A faithful, complete copy of the entries below is required, with images removed.
== Material provided ==
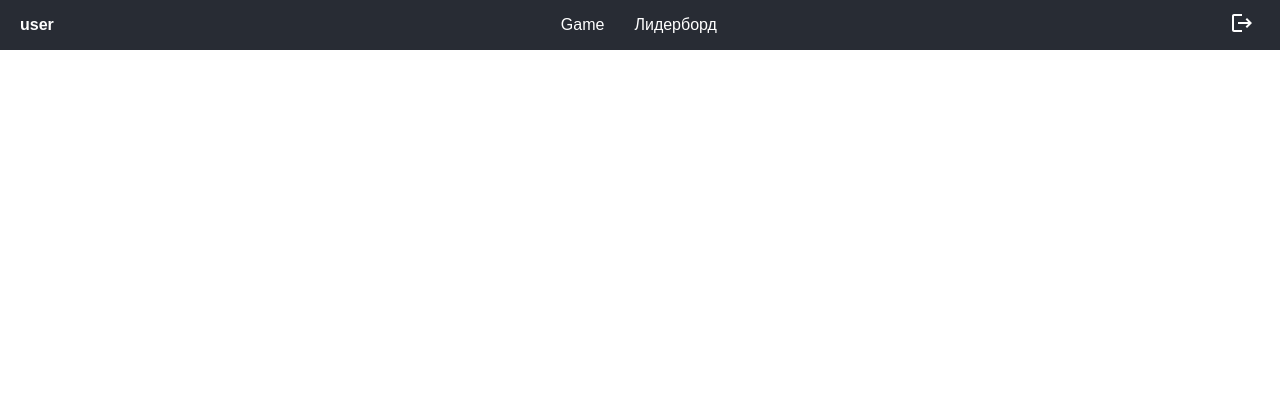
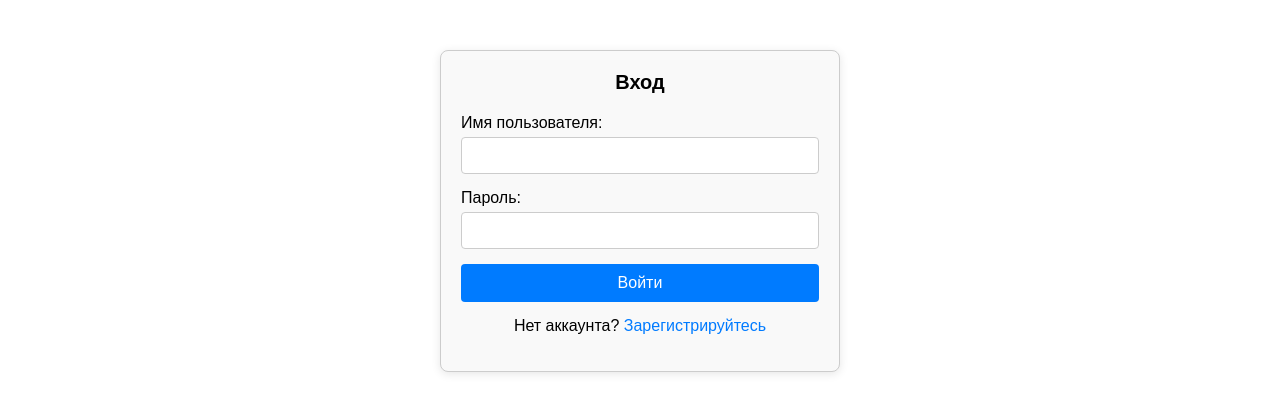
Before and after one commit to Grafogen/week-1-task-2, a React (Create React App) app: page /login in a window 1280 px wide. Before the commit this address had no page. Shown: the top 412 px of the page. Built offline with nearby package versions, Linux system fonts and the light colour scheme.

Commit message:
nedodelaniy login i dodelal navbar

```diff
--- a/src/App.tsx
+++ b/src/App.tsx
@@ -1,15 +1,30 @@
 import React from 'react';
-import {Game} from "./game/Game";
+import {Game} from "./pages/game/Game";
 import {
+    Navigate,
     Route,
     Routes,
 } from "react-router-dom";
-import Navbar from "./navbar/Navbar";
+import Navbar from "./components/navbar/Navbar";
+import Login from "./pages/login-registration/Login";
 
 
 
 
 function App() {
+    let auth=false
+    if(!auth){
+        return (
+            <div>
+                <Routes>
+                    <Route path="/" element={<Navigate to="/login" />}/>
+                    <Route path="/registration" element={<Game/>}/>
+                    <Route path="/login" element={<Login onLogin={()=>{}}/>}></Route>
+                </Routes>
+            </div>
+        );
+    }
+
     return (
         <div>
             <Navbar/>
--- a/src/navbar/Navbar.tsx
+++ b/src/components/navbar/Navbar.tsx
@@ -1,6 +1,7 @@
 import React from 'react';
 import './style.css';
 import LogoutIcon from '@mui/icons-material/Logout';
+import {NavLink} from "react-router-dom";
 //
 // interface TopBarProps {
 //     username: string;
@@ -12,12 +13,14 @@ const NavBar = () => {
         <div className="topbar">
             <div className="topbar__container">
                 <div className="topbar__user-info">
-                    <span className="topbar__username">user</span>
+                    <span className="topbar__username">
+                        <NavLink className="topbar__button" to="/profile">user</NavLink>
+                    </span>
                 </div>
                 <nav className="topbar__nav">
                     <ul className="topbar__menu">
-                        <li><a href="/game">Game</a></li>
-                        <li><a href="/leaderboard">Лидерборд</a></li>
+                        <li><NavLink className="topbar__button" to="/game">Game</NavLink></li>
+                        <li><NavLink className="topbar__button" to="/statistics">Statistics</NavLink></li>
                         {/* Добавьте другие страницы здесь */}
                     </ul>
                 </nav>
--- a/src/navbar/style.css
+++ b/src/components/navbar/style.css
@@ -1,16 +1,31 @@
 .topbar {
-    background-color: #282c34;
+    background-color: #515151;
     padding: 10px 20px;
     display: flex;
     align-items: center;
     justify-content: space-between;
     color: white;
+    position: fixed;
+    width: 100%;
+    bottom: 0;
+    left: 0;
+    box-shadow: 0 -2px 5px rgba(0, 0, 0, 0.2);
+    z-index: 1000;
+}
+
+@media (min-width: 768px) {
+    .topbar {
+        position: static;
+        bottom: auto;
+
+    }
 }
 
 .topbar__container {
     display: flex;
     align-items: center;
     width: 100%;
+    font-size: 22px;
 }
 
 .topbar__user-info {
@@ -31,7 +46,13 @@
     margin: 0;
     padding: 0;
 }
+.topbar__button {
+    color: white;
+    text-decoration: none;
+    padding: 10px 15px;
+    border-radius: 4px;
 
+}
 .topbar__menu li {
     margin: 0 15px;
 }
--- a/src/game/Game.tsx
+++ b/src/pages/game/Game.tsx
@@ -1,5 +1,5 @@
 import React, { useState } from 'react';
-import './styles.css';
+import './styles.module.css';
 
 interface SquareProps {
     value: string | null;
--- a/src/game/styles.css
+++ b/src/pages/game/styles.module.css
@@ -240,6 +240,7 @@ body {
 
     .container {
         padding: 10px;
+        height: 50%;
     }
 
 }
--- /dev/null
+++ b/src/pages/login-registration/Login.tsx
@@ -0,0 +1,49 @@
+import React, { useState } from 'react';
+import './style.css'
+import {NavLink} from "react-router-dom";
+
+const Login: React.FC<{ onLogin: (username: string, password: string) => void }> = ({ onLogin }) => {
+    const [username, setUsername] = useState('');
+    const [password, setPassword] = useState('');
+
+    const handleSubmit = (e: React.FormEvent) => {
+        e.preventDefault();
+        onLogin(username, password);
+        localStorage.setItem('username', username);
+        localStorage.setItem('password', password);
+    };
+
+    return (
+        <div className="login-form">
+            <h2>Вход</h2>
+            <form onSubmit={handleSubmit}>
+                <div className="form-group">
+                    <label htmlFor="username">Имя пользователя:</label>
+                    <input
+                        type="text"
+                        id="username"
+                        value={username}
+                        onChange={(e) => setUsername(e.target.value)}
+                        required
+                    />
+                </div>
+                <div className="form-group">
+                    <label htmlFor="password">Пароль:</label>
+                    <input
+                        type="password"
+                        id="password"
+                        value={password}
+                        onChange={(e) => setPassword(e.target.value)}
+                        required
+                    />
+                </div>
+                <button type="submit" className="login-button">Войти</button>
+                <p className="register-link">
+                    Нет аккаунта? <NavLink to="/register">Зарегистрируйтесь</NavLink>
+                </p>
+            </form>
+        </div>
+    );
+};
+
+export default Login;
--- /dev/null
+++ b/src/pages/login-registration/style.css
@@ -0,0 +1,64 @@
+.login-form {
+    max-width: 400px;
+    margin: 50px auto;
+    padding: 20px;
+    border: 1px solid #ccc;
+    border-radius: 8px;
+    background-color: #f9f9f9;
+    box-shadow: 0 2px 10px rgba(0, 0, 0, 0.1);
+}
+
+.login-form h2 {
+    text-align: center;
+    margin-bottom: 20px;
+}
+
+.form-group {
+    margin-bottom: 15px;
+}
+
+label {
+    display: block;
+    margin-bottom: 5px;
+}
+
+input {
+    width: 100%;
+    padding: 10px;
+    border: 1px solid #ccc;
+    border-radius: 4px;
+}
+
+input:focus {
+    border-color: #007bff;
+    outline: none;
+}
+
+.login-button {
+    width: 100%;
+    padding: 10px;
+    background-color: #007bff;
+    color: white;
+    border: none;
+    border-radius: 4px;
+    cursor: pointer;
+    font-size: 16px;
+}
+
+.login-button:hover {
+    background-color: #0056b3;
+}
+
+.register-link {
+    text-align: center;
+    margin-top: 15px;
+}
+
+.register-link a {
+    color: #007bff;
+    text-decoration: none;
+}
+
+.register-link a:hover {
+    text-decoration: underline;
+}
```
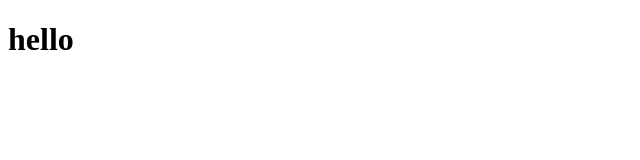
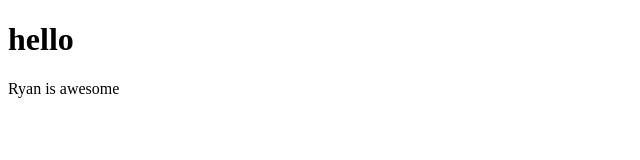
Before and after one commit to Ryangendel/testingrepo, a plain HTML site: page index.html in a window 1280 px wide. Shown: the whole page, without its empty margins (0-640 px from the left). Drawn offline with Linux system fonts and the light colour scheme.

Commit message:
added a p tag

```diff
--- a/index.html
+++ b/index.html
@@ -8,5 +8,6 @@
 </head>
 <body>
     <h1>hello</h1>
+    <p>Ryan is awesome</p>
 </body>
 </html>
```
===
**Reply:**
Before and after one commit to Grafogen/week-1-task-2, a React (Create React App) app: page /login in a window 1280 px wide. Before the commit this address had no page. Shown: the top 412 px of the page. Built offline with nearby package versions, Linux system fonts and the light colour scheme.

Commit message:
nedodelaniy login i dodelal navbar

```diff
--- a/src/App.tsx
+++ b/src/App.tsx
@@ -1,15 +1,30 @@
 import React from 'react';
-import {Game} from "./game/Game";
+import {Game} from "./pages/game/Game";
 import {
+    Navigate,
     Route,
     Routes,
 } from "react-router-dom";
-import Navbar from "./navbar/Navbar";
+import Navbar from "./components/navbar/Navbar";
+import Login from "./pages/login-registration/Login";
 
 
 
 
 function App() {
+    let auth=false
+    if(!auth){
+        return (
+            <div>
+                <Routes>
+                    <Route path="/" element={<Navigate to="/login" />}/>
+                    <Route path="/registration" element={<Game/>}/>
+                    <Route path="/login" element={<Login onLogin={()=>{}}/>}></Route>
+                </Routes>
+            </div>
+        );
+    }
+
     return (
         <div>
             <Navbar/>
--- a/src/navbar/Navbar.tsx
+++ b/src/components/navbar/Navbar.tsx
@@ -1,6 +1,7 @@
 import React from 'react';
 import './style.css';
 import LogoutIcon from '@mui/icons-material/Logout';
+import {NavLink} from "react-router-dom";
 //
 // interface TopBarProps {
 //     username: string;
@@ -12,12 +13,14 @@ const NavBar = () => {
         <div className="topbar">
             <div className="topbar__container">
                 <div className="topbar__user-info">
-                    <span className="topbar__username">user</span>
+                    <span className="topbar__username">
+                        <NavLink className="topbar__button" to="/profile">user</NavLink>
+                    </span>
                 </div>
                 <nav className="topbar__nav">
                     <ul className="topbar__menu">
-                        <li><a href="/game">Game</a></li>
-                        <li><a href="/leaderboard">Лидерборд</a></li>
+                        <li><NavLink className="topbar__button" to="/game">Game</NavLink></li>
+                        <li><NavLink className="topbar__button" to="/statistics">Statistics</NavLink></li>
                         {/* Добавьте другие страницы здесь */}
                     </ul>
                 </nav>
--- a/src/navbar/style.css
+++ b/src/components/navbar/style.css
@@ -1,16 +1,31 @@
 .topbar {
-    background-color: #282c34;
+    background-color: #515151;
     padding: 10px 20px;
     display: flex;
     align-items: center;
     justify-content: space-between;
     color: white;
+    position: fixed;
+    width: 100%;
+    bottom: 0;
+    left: 0;
+    box-shadow: 0 -2px 5px rgba(0, 0, 0, 0.2);
+    z-index: 1000;
+}
+
+@media (min-width: 768px) {
+    .topbar {
+        position: static;
+        bottom: auto;
+
+    }
 }
 
 .topbar__container {
     display: flex;
     align-items: center;
     width: 100%;
+    font-size: 22px;
 }
 
 .topbar__user-info {
@@ -31,7 +46,13 @@
     margin: 0;
     padding: 0;
 }
+.topbar__button {
+    color: white;
+    text-decoration: none;
+    padding: 10px 15px;
+    border-radius: 4px;
 
+}
 .topbar__menu li {
     margin: 0 15px;
 }
--- a/src/game/Game.tsx
+++ b/src/pages/game/Game.tsx
@@ -1,5 +1,5 @@
 import React, { useState } from 'react';
-import './styles.css';
+import './styles.module.css';
 
 interface SquareProps {
     value: string | null;
--- a/src/game/styles.css
+++ b/src/pages/game/styles.module.css
@@ -240,6 +240,7 @@ body {
 
     .container {
         padding: 10px;
+        height: 50%;
     }
 
 }
--- /dev/null
+++ b/src/pages/login-registration/Login.tsx
@@ -0,0 +1,49 @@
+import React, { useState } from 'react';
+import './style.css'
+import {NavLink} from "react-router-dom";
+
+const Login: React.FC<{ onLogin: (username: string, password: string) => void }> = ({ onLogin }) => {
+    const [username, setUsername] = useState('');
+    const [password, setPassword] = useState('');
+
+    const handleSubmit = (e: React.FormEvent) => {
+        e.preventDefault();
+        onLogin(username, password);
+        localStorage.setItem('username', username);
+        localStorage.setItem('password', password);
+    };
+
+    return (
+        <div className="login-form">
+            <h2>Вход</h2>
+            <form onSubmit={handleSubmit}>
+                <div className="form-group">
+                    <label htmlFor="username">Имя пользователя:</label>
+                    <input
+                        type="text"
+                        id="username"
+                        value={username}
+                        onChange={(e) => setUsername(e.target.value)}
+                        required
+                    />
+                </div>
+                <div className="form-group">
+                    <label htmlFor="password">Пароль:</label>
+                    <input
+                        type="password"
+                        id="password"
+                        value={password}
+                        onChange={(e) => setPassword(e.target.value)}
+                        required
+                    />
+                </div>
+                <button type="submit" className="login-button">Войти</button>
+                <p className="register-link">
+                    Нет аккаунта? <NavLink to="/register">Зарегистрируйтесь</NavLink>
+                </p>
+            </form>
+        </div>
+    );
+};
+
+export default Login;
--- /dev/null
+++ b/src/pages/login-registration/style.css
@@ -0,0 +1,64 @@
+.login-form {
+    max-width: 400px;
+    margin: 50px auto;
+    padding: 20px;
+    border: 1px solid #ccc;
+    border-radius: 8px;
+    background-color: #f9f9f9;
+    box-shadow: 0 2px 10px rgba(0, 0, 0, 0.1);
+}
+
+.login-form h2 {
+    text-align: center;
+    margin-bottom: 20px;
+}
+
+.form-group {
+    margin-bottom: 15px;
+}
+
+label {
+    display: block;
+    margin-bottom: 5px;
+}
+
+input {
+    width: 100%;
+    padding: 10px;
+    border: 1px solid #ccc;
+    border-radius: 4px;
+}
+
+input:focus {
+    border-color: #007bff;
+    outline: none;
+}
+
+.login-button {
+    width: 100%;
+    padding: 10px;
+    background-color: #007bff;
+    color: white;
+    border: none;
+    border-radius: 4px;
+    cursor: pointer;
+    font-size: 16px;
+}
+
+.login-button:hover {
+    background-color: #0056b3;
+}
+
+.register-link {
+    text-align: center;
+    margin-top: 15px;
+}
+
+.register-link a {
+    color: #007bff;
+    text-decoration: none;
+}
+
+.register-link a:hover {
+    text-decoration: underline;
+}
```
Before and after one commit to Ryangendel/testingrepo, a plain HTML site: page index.html in a window 1280 px wide. Shown: the whole page, without its empty margins (0-640 px from the left). Drawn offline with Linux system fonts and the light colour scheme.

Commit message:
added a p tag

```diff
--- a/index.html
+++ b/index.html
@@ -8,5 +8,6 @@
 </head>
 <body>
     <h1>hello</h1>
+    <p>Ryan is awesome</p>
 </body>
 </html>
```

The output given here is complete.